I gave that spider a week to die or move out of my car. My husband, Brett, vowed there’d been no spider sightings the week he drove the Jeep, so after a thorough inspection Monday morning, I eased carefully into the driver seat and took my chances. At every stoplight, I glanced around, double-checking for new webbage or other evidence, but as far as I could tell, the thing was gone.
After school that day I headed to Costco to re-stock for the next few days: two boys, ages 20 and 15, can eat surprising amounts of food. After compulsively scanning the car for new web activity at each stoplight, I reassured myself that my car was arachnid-free.
Until I stopped at the next light and had the distinct feeling that something was watching me. Knowing I shouldn’t (I mean, why does the movie character go looking in the basement when the scary music starts?), I turned my head to the right, and (cue the Psycho score), there he was. Looking right at me, posing in full view on the edge of the passenger door, right next to the lock.
Worried he’d jump into my purse, I grabbed my bag off the passenger seat. As I hugged it to me, he edged closer.
I panicked and rolled down the window, thinking he’d get the hint and take a hike, but he just disappeared into the gap between the window and the door. I rolled the window back up, hoping he’d at least stay there, but by the time I made the turn into the Costco parking lot and had the guts to look, there he was again, taunting me, menacing me.
I parked as fast as I could, flipped on the speakerphone, and called Brett.
“You’ve got to meet me here and switch cars,” I yelped, without so much as a hello.
“The spider’s back! I can’t stand it! I need a new car!” I blubbered.
“Roll down the window,” Brett instructed calmly from his safe vantage point 15 miles away.
“It’s no good! He just escapes into the crevice every time I do that!” I pled.
“Then grab your shoe and kill him.”
“No! My shoe isn’t long enough–I’d have to get too close!”
Just then, the spider moved even closer.
Flinging my door open, I leapt out of the car, leaving the passenger window rolled down. People in the parking lot were staring, but I didn’t care. They probably thought I was yelling at myself because the phone was still in the car, still on speakerphone.
“Sue, just grab your shoe,” Brett was saying.
“No! It won’t work! He’ll dart back in! Just come get me!” I hollered back.
I knew I looked and sounded like a baby, or worse, like there was more than coffee in my cup, but I couldn’t help it. I knew where the spider was, back in the crevice, for now. But if I went inside to shop, when I came back to the car, I’d have no idea where he was. And I’d have to drive home, knowing he was somewhere in the car with me.
I whined some more gibberish into the phone, then heard a voice on the other side of the car.

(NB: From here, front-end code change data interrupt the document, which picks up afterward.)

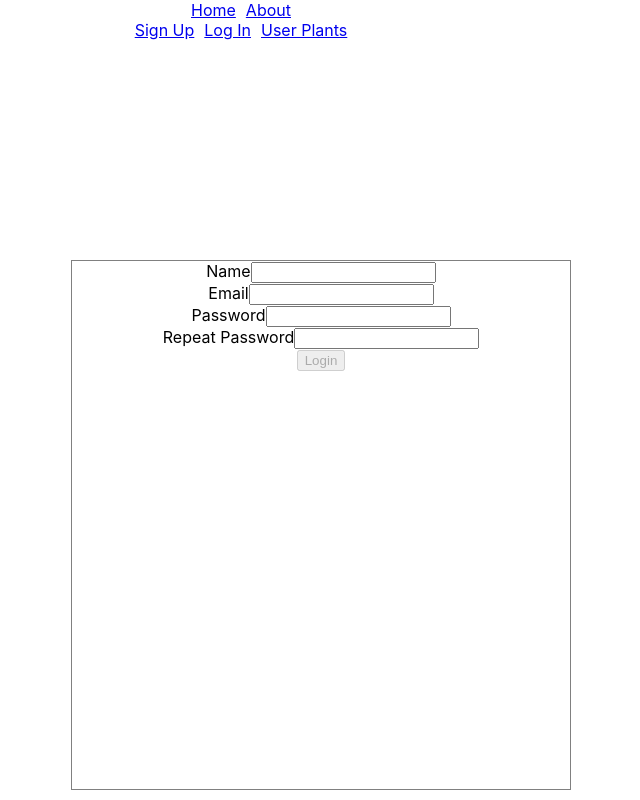
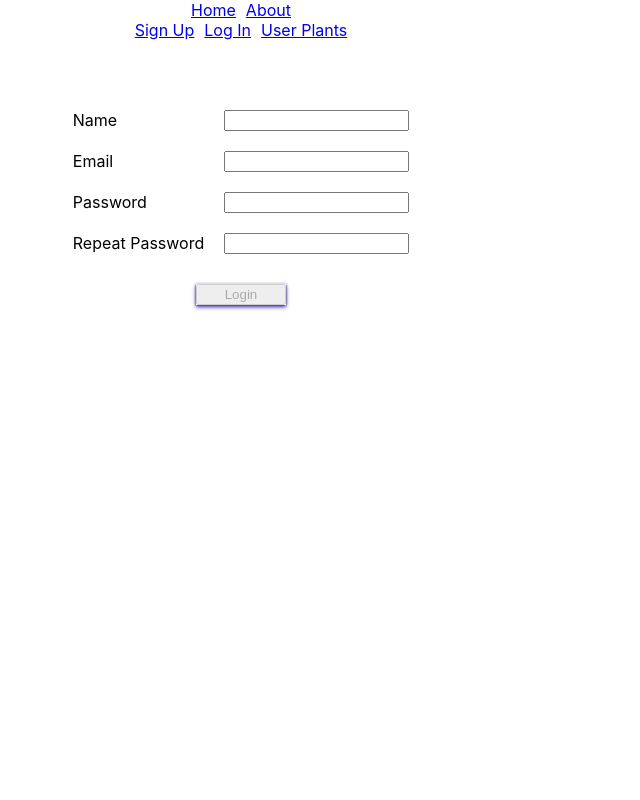
Before and after one commit to Water-My-Plants-3-PT/Front-End, a React (Create React App) app in the folder plant-parenthood/: page /sign-up in a window 1280 px wide. Shown: the whole page, without its empty margins (399-1039 px from the left). Built offline with nearby package versions, Linux system fonts and the light colour scheme.

Commit message:
finished styling on login and sign-up

```diff
--- a/plant-parenthood/src/components/css/index.css
+++ /dev/null
@@ -1,25 +0,0 @@
-* {
-  box-sizing: border-box;
-}
-html,
-body {
-  margin: 0;
-  padding: 0;
-}
-.Login {
-  position: fixed;
-  width: 500px;
-  height: 530px;
-  top: 50%;
-  left: 50%;
-  margin-top: -140px;
-  margin-left: -170px;
-  border: 1px solid grey;
-}
-.Login .form {
-  margin: 0 auto;
-  margin-top: 20px;
-  flex-direction: space-evenly;
-  justify-content: center;
-  align-items: center;
-}
--- /dev/null
+++ b/plant-parenthood/src/components/css/login.css
@@ -0,0 +1,44 @@
+@media all and (min-width: 480px) {
+  .Login {
+    padding: 60px 10px;
+    display: flex;
+    justify-content: center;
+  };
+
+  .Login form {
+    display: flex;
+    flex-direction: flex-start;
+    margin: 0 auto;
+    max-width: 320px;
+    padding: 20px;
+    justify-content: space-between;
+    align-items: flex-start;
+
+  };
+
+  .form-label {
+    display: flex;
+    justify-content: space-between;
+  }
+
+  .submit-button {
+    box-shadow: 0 -1px 0 #e0e0e0, 0 0 2px rgb(52, 52, 100), 0 2px 4px #452bb8;
+    margin-top: 20px;
+    width: 25%;
+  }
+  .container {
+    display: flex;
+    padding: 10px;
+    justify-content: space-between;
+  }
+
+  .title {
+    display: flex;
+    justify-content: space-between;
+
+  }
+
+  .block {
+    margin-left: 20px;
+  }
+};
--- a/plant-parenthood/src/components/less/index.css
+++ /dev/null
@@ -1,22 +0,0 @@
-* {
-  box-sizing: border-box;
-}
-html,
-body {
-  margin: 0;
-  padding: 0;
-}
-.Login {
-  position: fixed;
-  width: 500px;
-  height: 530px;
-  top: 50%;
-  left: 50%;
-  margin-top: -140px;
-  margin-left: -170px;
-  border: 1px solid grey;
-}
-.Login .form {
-  margin: 0 auto;
-  margin-top: 20px;
-}
--- a/plant-parenthood/src/components/less/index.less
+++ /dev/null
@@ -1,14 +0,0 @@
-
-
-* {
-    box-sizing: border-box;
-}
-
-html, body {
-    margin: 0;
-    padding: 0;
-}
-
-@import './logIn.less';
-@import './signUp.less';
-// @import './components/';
--- a/plant-parenthood/src/components/less/logIn.css
+++ /dev/null
@@ -1,17 +0,0 @@
-.Login {
-  position: fixed;
-  width: 500px;
-  height: 530px;
-  top: 50%;
-  left: 50%;
-  margin-top: -140px;
-  margin-left: -170px;
-  border: 1px solid grey;
-}
-.Login .form {
-  margin: 0 auto;
-  margin-top: 20px;
-  flex-direction: space-evenly;
-  justify-content: center;
-  align-items: center;
-}
--- a/plant-parenthood/src/components/less/logIn.less
+++ /dev/null
@@ -1,22 +0,0 @@
-.Login {
-    position: fixed;
-    width: 500px;
-    height: 530px;
-    top: 50%;
-    left: 50%;
-    margin-top: -140px;
-    margin-left: -170px;
-    border: 1px solid grey;
-
-    .form {
-        margin: 0 auto;
-        margin-top: 20px;
-        flex-direction: space-evenly;
-        justify-content: center;
-        align-items: center;
-    }
-    // .label{
-    //     flex
-    // }
-
-}
--- a/plant-parenthood/src/components/logIn.js
+++ b/plant-parenthood/src/components/logIn.js
@@ -1,6 +1,6 @@
 import React, { useState } from "react";
 import { Button, FormGroup, FormControl, FormLabel } from "react-bootstrap";
-import "./less/index.less";
+import "./css/login.css";
 
 export default function LogIn() {
 
@@ -18,23 +18,25 @@ export default function LogIn() {
   return (
     <div className="Login">
       <form onSubmit={handleSubmit}>
-        <FormGroup controlId="email" basSize="large" style={{padding:'20px'},{margin: '0 auto'}}>
-          <FormLabel>Email</FormLabel>
+        <FormGroup className="container" controlId="email" basSize="large">
+          <FormLabel className="title">Email</FormLabel>
           <FormControl
+          className="block"
           autoFocustype="email"
           value={email}
           onChange={e => setEmail(e.target.value)}
           />
         </FormGroup>
-        <FormGroup controlId="password" bsSize="large">
-          <FormLabel>Password</FormLabel>
+        <FormGroup className="container"controlId="password" bsSize="large" >
+          <FormLabel className="title">Password</FormLabel>
           <FormControl
+            className="block"
             value={password}
             onChange={e => setPassword(e.target.value)}
             type="password"
           />
         </FormGroup>
-        <Button block bsSize="large" disabled={!validateForm()} type="submit">
+        <Button className="submit-button" block bsSize="large" disabled={!validateForm()} type="submit">
           Login
         </Button>
       </form>
--- a/plant-parenthood/src/components/signUp.js
+++ b/plant-parenthood/src/components/signUp.js
@@ -1,6 +1,6 @@
 import React, { useState } from "react";
 import { Button, FormGroup, FormControl, FormLabel } from "react-bootstrap";
-// import "./SignUp.css";
+import "./css/login.css";
 
 export default function SignUp() {
 
@@ -21,39 +21,43 @@ export default function SignUp() {
   return (
     <div className="Login">
       <form onSubmit={handleSubmit}>
-        <FormGroup controlId="name" basSize="large">
-          <FormLabel>Name</FormLabel>
+        <FormGroup className="container" classList="Gblock" controlId="name" basSize="large">
+          <FormLabel className="title" classList="title">Name</FormLabel>
           <FormControl
+          className="block"
           autoFocustype="name"
           value={name}
           onChange={e => setName(e.target.value)}
           />
         </FormGroup>
-        <FormGroup controlId="email" basSize="large">
-          <FormLabel>Email</FormLabel>
+        <FormGroup className="container" controlId="email" basSize="large">
+          <FormLabel className="title">Email</FormLabel>
           <FormControl
+          className="block"
           autoFocustype="email"
           value={email}
           onChange={e => setEmail(e.target.value)}
           />
         </FormGroup>
-        <FormGroup controlId="password" bsSize="large">
-          <FormLabel>Password</FormLabel>
+        <FormGroup className="container" controlId="password" bsSize="large">
+          <FormLabel className="title">Password</FormLabel>
           <FormControl
+            className="block"
             value={password}
             onChange={e => setPassword(e.target.value)}
             type="password"
           />
         </FormGroup>
-        <FormGroup controlId="repeatPassword">
-          <FormLabel>Repeat Password</FormLabel>
+        <FormGroup className="container" controlId="repeatPassword">
+          <FormLabel className="title">Repeat Password</FormLabel>
           <FormControl
+            className="block"
             value={repeatPassword}
             onChange={e => setRepeatPassword(e.target.value)}
             type="Password"
             />
         </FormGroup>
-        <Button block bsSize="large" disabled={!validateForm()} type="submit">
+        <Button className="submit-button" block bsSize="large" disabled={!validateForm()} type="submit">
           Login
         </Button>
       </form>
```
Also changed, not shown: plant-parenthood/src/components/less/signUp.less (deleted).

“Ma’am? Are you okay?” A Costco employee, putting away shopping carts, leaned around the side of the car.
“No! I’ve got a spider in here, and I can’t get him out!”
“I’ll help you,” he offered.
“Really? Would you really do that?” I practically hugged him. Glancing at his name tag, I made note of the name I’d ask be given to my first grandchild: Sam. My new hero.
Sam got near the window and peered in. I feared the worst, worried he’d startle Spidey back into his hiding spot.
“You’re in a bad spot, buddy,” he crooned softly, reaching his hand right toward the creature. “Come on, buddy, it’s okay, don’t worry.”
My hero was a spider whisperer!
To my relief (and horror), the spider listened and started climbing up Sam’s outstretched hand.
“How can you stand that?” I blurted.
“I grew up in New Mexico,” my new best friend explained calmly. “I’m only afraid of Black Widows. Here you go, buddy, you’re okay now,” he said as he gently lowered his hand down to the asphalt and let the spider crawl away.
“Thank you, thank you, thank you!” I knew I was making a fool of myself. I mean, a grown woman who can’t kill a spider. Who refuses to drive her car because of an insect smaller than her big toe. Who calls for backup from the Costco parking lot.
It took a while for my heart to stop racing, but as I pushed my cart through the aisles, I tried to get some perspective. Was there some lesson in all this for me? Was the universe sending me a message? Did I need to sign up for Arachnid Exposure Therapy?
One thing I know for sure: I filled out a “How Are We Doing?” card at the Customer Service Desk, extolling the virtues of Sam and why he deserved a very large raise, effective immediately.
And one more thing I know for sure: my name is Sue, and I’m an arachnophobe.